Records for the task:
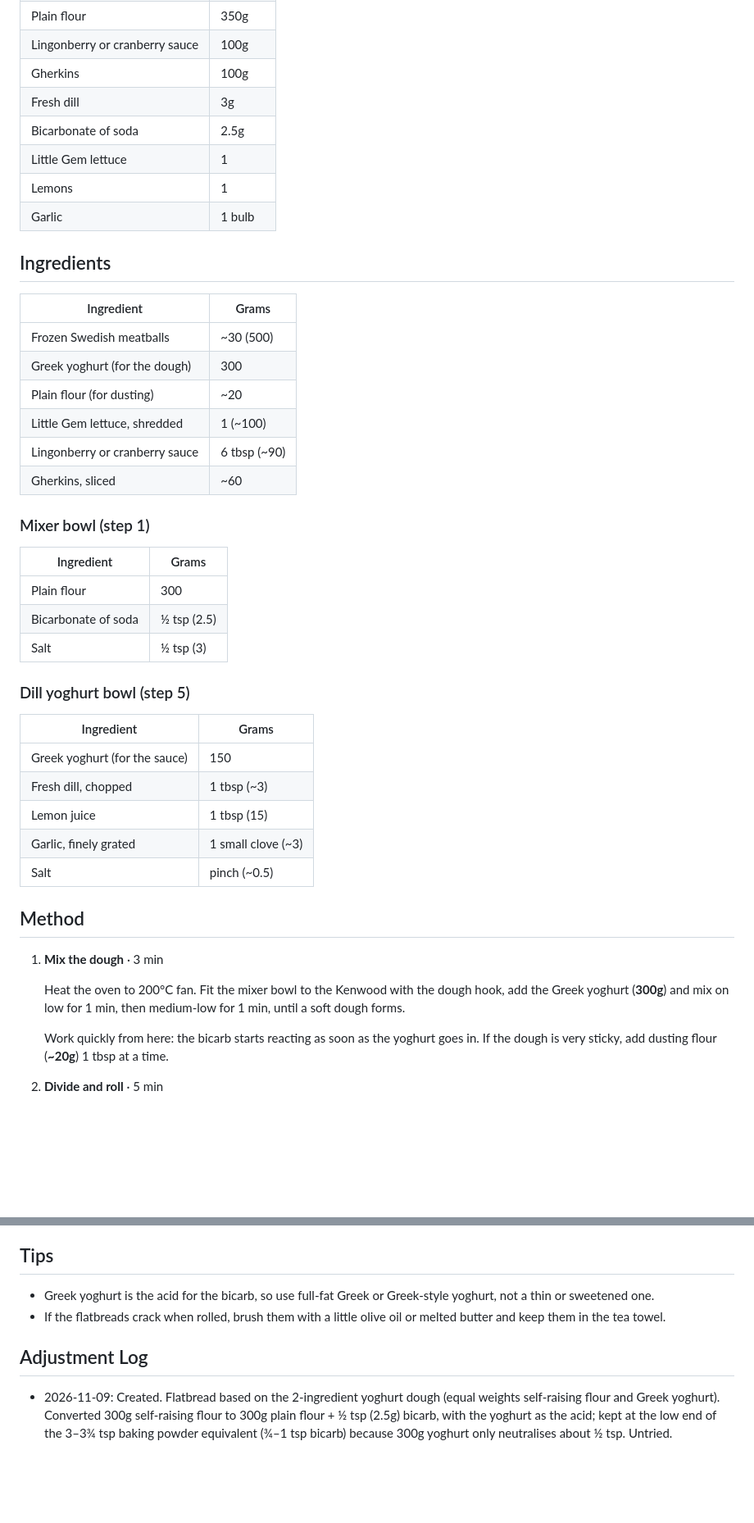
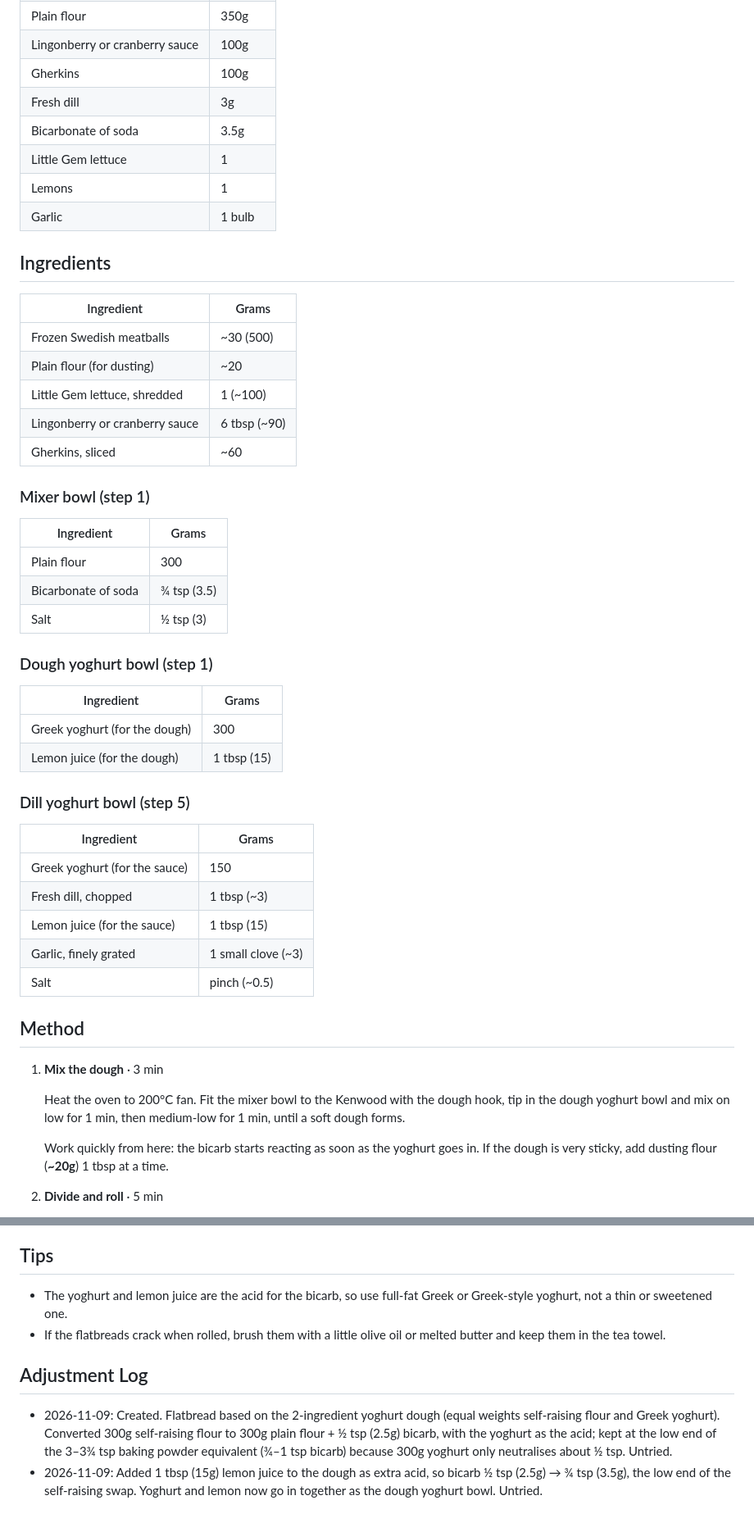
Before and after one commit to kenkoshaw/recipes, a Markdown page: dinner/swedish-meatball-yoghurt-flatbread-wraps.md, 2 parts joined by grey strips. Shown at 82% size. GitHub-like rendering; blank space fills up the shorter version.

Commit message:
Swedish meatball wraps: lemon juice in the dough, bicarb to 3/4 tsp

```diff
--- a/dinner/swedish-meatball-yoghurt-flatbread-wraps.md
+++ b/dinner/swedish-meatball-yoghurt-flatbread-wraps.md
@@ -22,7 +22,7 @@ Frozen Swedish meatballs in quick Greek yoghurt flatbreads, with dill yoghurt sa
 | Lingonberry or cranberry sauce | 100g |
 | Gherkins | 100g |
 | Fresh dill | 3g |
-| Bicarbonate of soda | 2.5g |
+| Bicarbonate of soda | 3.5g |
 | Little Gem lettuce | 1 |
 | Lemons | 1 |
 | Garlic | 1 bulb |
@@ -32,7 +32,6 @@ Frozen Swedish meatballs in quick Greek yoghurt flatbreads, with dill yoghurt sa
 | Ingredient | Grams |
 |------------|-------|
 | Frozen Swedish meatballs | ~30 (500) |
-| Greek yoghurt (for the dough) | 300 |
 | Plain flour (for dusting) | ~20 |
 | Little Gem lettuce, shredded | 1 (~100) |
 | Lingonberry or cranberry sauce | 6 tbsp (~90) |
@@ -43,8 +42,15 @@ Frozen Swedish meatballs in quick Greek yoghurt flatbreads, with dill yoghurt sa
 | Ingredient | Grams |
 |------------|-------|
 | Plain flour | 300 |
-| Bicarbonate of soda | ½ tsp (2.5) |
+| Bicarbonate of soda | ¾ tsp (3.5) |
 | Salt | ½ tsp (3) |
+
+### Dough yoghurt bowl (step 1)
+
+| Ingredient | Grams |
+|------------|-------|
+| Greek yoghurt (for the dough) | 300 |
+| Lemon juice (for the dough) | 1 tbsp (15) |
 
 ### Dill yoghurt bowl (step 5)
 
@@ -52,7 +58,7 @@ Frozen Swedish meatballs in quick Greek yoghurt flatbreads, with dill yoghurt sa
 |------------|-------|
 | Greek yoghurt (for the sauce) | 150 |
 | Fresh dill, chopped | 1 tbsp (~3) |
-| Lemon juice | 1 tbsp (15) |
+| Lemon juice (for the sauce) | 1 tbsp (15) |
 | Garlic, finely grated | 1 small clove (~3) |
 | Salt | pinch (~0.5) |
 
@@ -60,7 +66,7 @@ Frozen Swedish meatballs in quick Greek yoghurt flatbreads, with dill yoghurt sa
 
 1. **Mix the dough** · 3 min
 
-   Heat the oven to 200°C fan. Fit the mixer bowl to the Kenwood with the dough hook, add the Greek yoghurt (**300g**) and mix on low for 1 min, then medium-low for 1 min, until a soft dough forms.
+   Heat the oven to 200°C fan. Fit the mixer bowl to the Kenwood with the dough hook, tip in the dough yoghurt bowl and mix on low for 1 min, then medium-low for 1 min, until a soft dough forms.
 
    Work quickly from here: the bicarb starts reacting as soon as the yoghurt goes in. If the dough is very sticky, add dusting flour (**~20g**) 1 tbsp at a time.
 
@@ -84,9 +90,10 @@ Frozen Swedish meatballs in quick Greek yoghurt flatbreads, with dill yoghurt sa
 
 ## Tips
 
-- Greek yoghurt is the acid for the bicarb, so use full-fat Greek or Greek-style yoghurt, not a thin or sweetened one.
+- The yoghurt and lemon juice are the acid for the bicarb, so use full-fat Greek or Greek-style yoghurt, not a thin or sweetened one.
 - If the flatbreads crack when rolled, brush them with a little olive oil or melted butter and keep them in the tea towel.
 
 ## Adjustment Log
 
 - 2026-11-09: Created. Flatbread based on the 2-ingredient yoghurt dough (equal weights self-raising flour and Greek yoghurt). Converted 300g self-raising flour to 300g plain flour + ½ tsp (2.5g) bicarb, with the yoghurt as the acid; kept at the low end of the 3–3¾ tsp baking powder equivalent (¾–1 tsp bicarb) because 300g yoghurt only neutralises about ½ tsp. Untried.
+- 2026-11-09: Added 1 tbsp (15g) lemon juice to the dough as extra acid, so bicarb ½ tsp (2.5g) → ¾ tsp (3.5g), the low end of the self-raising swap. Yoghurt and lemon now go in together as the dough yoghurt bowl. Untried.
```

Goal of the exercise:
From the entries, count the lines that hold the string "with". Nothing but the number is needed.

Exercise response:
10